-- Recorded data follows --

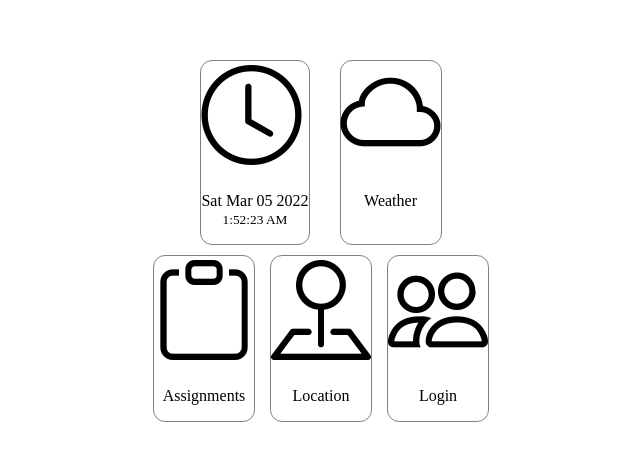
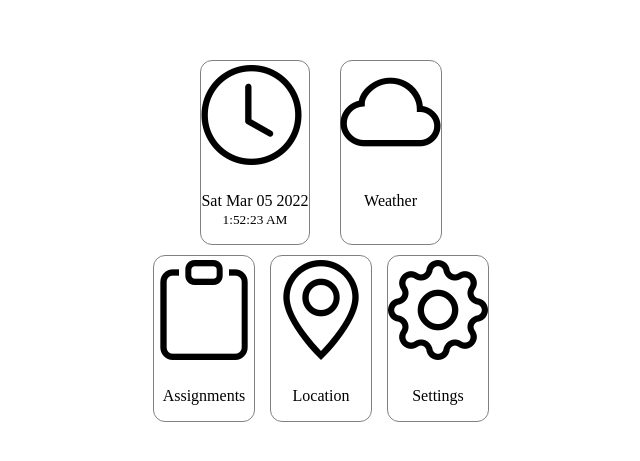
Before and after one commit to jiechenmc/Dash, a React (Create React App) app: page / in a window 1280 px wide. Shown: the part 159-620 px from the top of the page, without its empty margins (319-959 px from the left). Built offline with nearby package versions, Linux system fonts and the light colour scheme.

Commit message:
draggable

```diff
--- a/package.json
+++ b/package.json
@@ -9,6 +9,7 @@
     "bootstrap-icons": "^1.8.1",
     "react": "^17.0.2",
     "react-dom": "^17.0.2",
+    "react-draggable": "^4.4.4",
     "react-scripts": "5.0.0",
     "web-vitals": "^2.1.4"
   },
--- a/src/FormBoxBot.js
+++ b/src/FormBoxBot.js
@@ -1,14 +1,14 @@
 import React from "react";
 import AssignmentWidget from "./widgets/AssignmentWidget";
 import LocationWidget from "./widgets/LocationWidget";
-import LoginWidget from "./widgets/LoginWidget";
+import SettingsWidget from "./widgets/SettingsWidget";
 
 export default function FormBoxBot() {
   return (
     <div id="FormBoxBot">
       <AssignmentWidget></AssignmentWidget>
       <LocationWidget></LocationWidget>
-      <LoginWidget></LoginWidget>
+      <SettingsWidget></SettingsWidget>
     </div>
   );
 }
--- a/src/widgets/AssignmentWidget.js
+++ b/src/widgets/AssignmentWidget.js
@@ -1,10 +1,13 @@
 import React from "react";
+import Draggable from "react-draggable";
 
 export default function AssignmentWidget() {
   return (
-    <div id="AssignmentWidget" className="widgets">
-      <i className="bi-clipboard"></i>
-      <p className="centerText">Assignments</p>
-    </div>
+    <Draggable>
+      <div id="AssignmentWidget" className="widgets">
+        <i className="bi-clipboard"></i>
+        <p className="centerText">Assignments</p>
+      </div>
+    </Draggable>
   );
 }
--- a/src/widgets/LocationWidget.js
+++ b/src/widgets/LocationWidget.js
@@ -1,10 +1,13 @@
 import React from "react";
+import Draggable from "react-draggable";
 
 export default function LocationWidget() {
   return (
-    <div id="LocationWidget" className="widgets">
-      <i className="bi-pin-map"></i>
-      <p className="centerText">Location</p>
-    </div>
+    <Draggable>
+      <div id="LocationWidget" className="widgets">
+        <i className="bi-geo-alt"></i>
+        <p className="centerText">Location</p>
+      </div>
+    </Draggable>
   );
 }
--- a/src/widgets/LoginWidget.js
+++ /dev/null
@@ -1,10 +0,0 @@
-import React from "react";
-
-export default function LoginWidget() {
-  return (
-    <div id="LoginWidget" className="widgets">
-      <i className="bi-people"></i>
-      <p className="centerText">Login</p>
-    </div>
-  );
-}
--- a/src/widgets/SettingWidget.js
+++ /dev/null
@@ -1,5 +0,0 @@
-import React from "react";
-
-export default function SettingWidget() {
-  return <div>SettingWidget</div>;
-}
--- /dev/null
+++ b/src/widgets/SettingsWidget.js
@@ -0,0 +1,13 @@
+import React from "react";
+import Draggable from "react-draggable";
+
+export default function SettingWidget() {
+  return (
+    <Draggable>
+      <div id="SettingsWidget" className="widgets">
+        <i className="bi-gear"></i>
+        <p className="centerText">Settings</p>
+      </div>
+    </Draggable>
+  );
+}
--- a/src/widgets/TimeWidget.js
+++ b/src/widgets/TimeWidget.js
@@ -1,4 +1,5 @@
 import React, { useEffect, useState } from "react";
+import Draggable from "react-draggable";
 
 export default function TimeWidget() {
   const parseTime = () => {
@@ -24,6 +25,7 @@ export default function TimeWidget() {
   const time = parseTime();
 
   return (
+    <Draggable>
       <div id="TimeWidget" className="widgets">
         <i className="bi-clock"></i>
         <p className="centerText">
@@ -32,5 +34,6 @@ export default function TimeWidget() {
           <small>{time}</small>
         </p>
       </div>
+    </Draggable>
   );
 }
--- a/src/widgets/WeatherWidget.js
+++ b/src/widgets/WeatherWidget.js
@@ -1,10 +1,13 @@
 import React from "react";
+import Draggable from "react-draggable";
 
 export default function WeatherWidget() {
   return (
-    <div id="WeatherWidget" className="widgets">
-      <i className="bi-cloud"></i>
-      <p className="centerText">Weather</p>
-    </div>
+    <Draggable>
+      <div id="WeatherWidget" className="widgets">
+        <i className="bi-cloud"></i>
+        <p className="centerText">Weather</p>
+      </div>
+    </Draggable>
   );
 }
```
Also changed, not shown: 1 other file (tests, documents, lock files or other folders). Lines whose indentation alone changed are shown as unchanged.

-- Recorded data concluded --

Task brief
From the records above, how many lines include the word "TimeWidget"? Only the number is wanted.

Response area
6